Lord, in your mercy:
Hear our prayer.

We pray for the thousands of families who have lost loved ones, for children who have lost parents and grandparents, for parents who have lost their children. Heavenly Father, look graciously on all who have been bereaved, be with them in their grief and sadness, and walk with them in the months and years ahead, as they seek to come to terms with their loss and rebuild their shattered lives.

Lord, in your mercy:
Hear our prayer.

Father, we thank you for the incredible sacrifices being made by our doctors, nurses, paramedics, health care assistants and support workers, as they selflessly put themselves in harm’s way to save the lives of others. Father, we feel truly humbled as we reflect on their skill, dedication, compassion and generosity of spirit.

Lord, in your mercy:
Hear our prayer.

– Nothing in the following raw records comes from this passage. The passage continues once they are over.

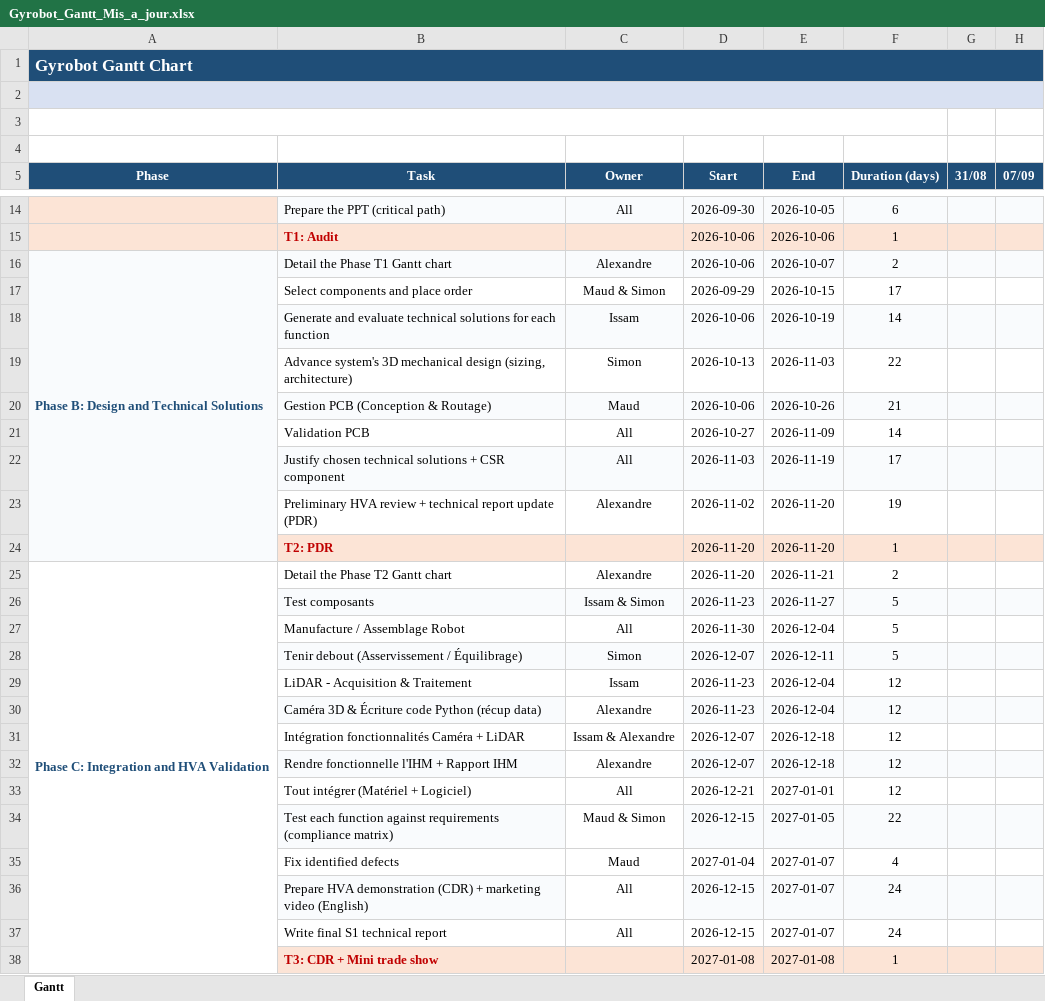
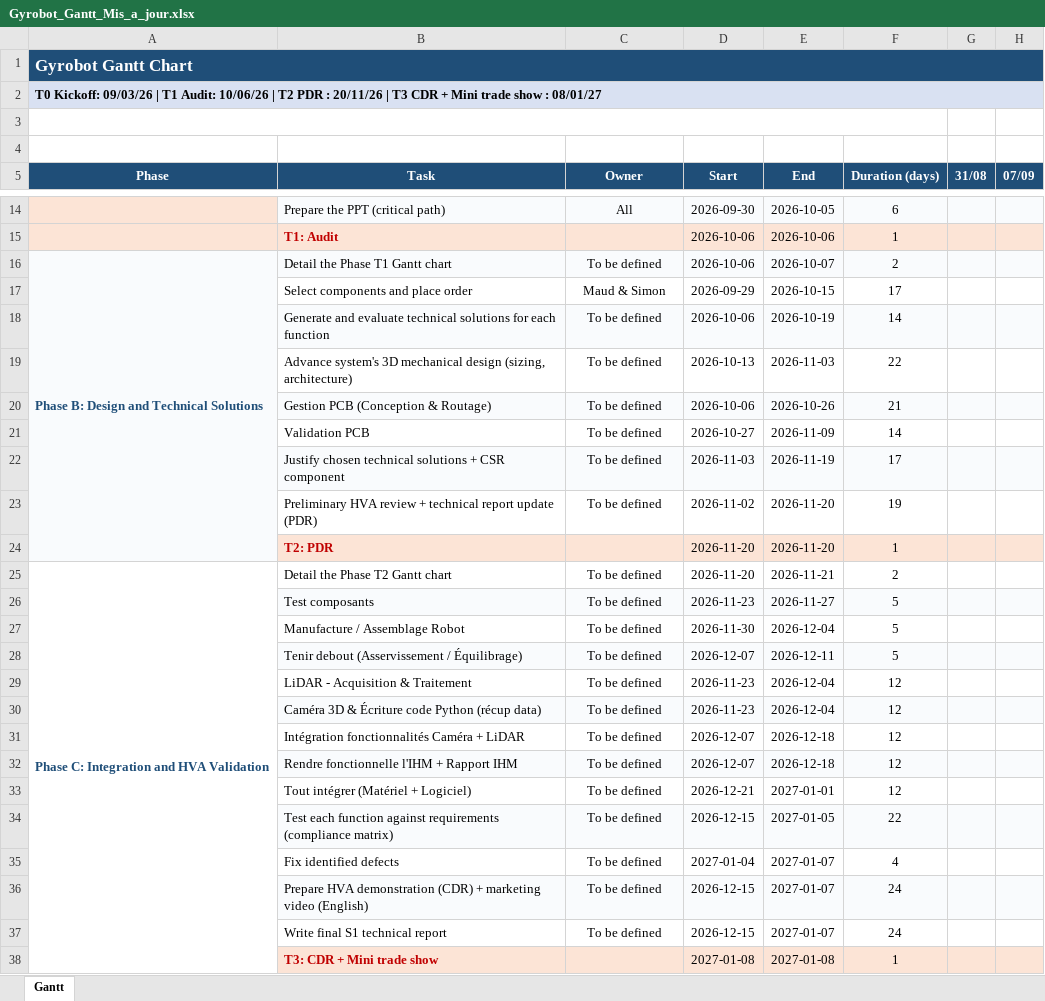
Before and after one commit to SimonD5/GyroBot, an Excel workbook: Gyrobot_Gantt_Mis_a_jour.xlsx, sheet Gantt, drawn as a sheet; only a part is shown, gaps mark what is left out; values as stored, in another font and other column widths than the file's, no borders; charts and pictures and conditional formats not drawn; the diff names each change by its address in the sheet, - before the commit and + after, or states it on an @@ line.

Commit message:
Revert "maj gantt"
This reverts commit f23f46e68b9df29f01280b1bd0c9ee5c349ac3b2.

```diff
--- a/Gyrobot_Gantt_Mis_a_jour.xlsx (sheet Gantt)
+++ b/Gyrobot_Gantt_Mis_a_jour.xlsx (sheet Gantt)
-A2 (Phase): (empty)
+A2 (Phase): T0 Kickoff: 09/03/26 | T1 Audit: 10/06/26 | T2 PDR : 20/11/26 | T3 CDR + Mini trade show : 08/01/27
-C16 (Owner): Alexandre
+C16 (Owner): To be defined
-C18 (Owner): Issam
+C18 (Owner): To be defined
-C19 (Owner): Simon
+C19 (Owner): To be defined
-C20 (Owner): Maud
+C20 (Owner): To be defined
-C21:C22 (Owner): All
+C21:C22 (Owner): To be defined
-C23 (Owner): Alexandre
+C23 (Owner): To be defined
-C25 (Owner): Alexandre
+C25 (Owner): To be defined
-C26 (Owner): Issam & Simon
+C26 (Owner): To be defined
-C27 (Owner): All
+C27 (Owner): To be defined
-C28 (Owner): Simon
+C28 (Owner): To be defined
-C29 (Owner): Issam
+C29 (Owner): To be defined
-C30 (Owner): Alexandre
+C30 (Owner): To be defined
-C30 fill: none
+C30 fill: #F9FBFD
-C31 (Owner): Issam & Alexandre
+C31 (Owner): To be defined
-C32 (Owner): Alexandre
+C32 (Owner): To be defined
-C32 fill: none
+C32 fill: #F9FBFD
-C33 (Owner): All
+C33 (Owner): To be defined
-C34 (Owner): Maud & Simon
+C34 (Owner): To be defined
-C34 fill: none
+C34 fill: #F9FBFD
-C35 (Owner): Maud
+C35 (Owner): To be defined
-C36:C37 (Owner): All
+C36:C37 (Owner): To be defined
-C36 fill: none
+C36 fill: #F9FBFD
```
Also changed, not shown: 2 other files.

We thank you also for many key workers throughout the land who are working hard to keep society functioning – carers of the elderly and vulnerable, midwives, undertakers, teachers, shop workers and those involved in the production, processing and distribution of food, bus and train drivers, council workers, utility workers, public service broadcasters, those involved in postal and essential financial services, prison officers and armed forces personnel. We thank you also for the many thousands of volunteers who have stepped forward to assist in the delivery of food, medicines and essential goods to those who are isolated, vulnerable and housebound.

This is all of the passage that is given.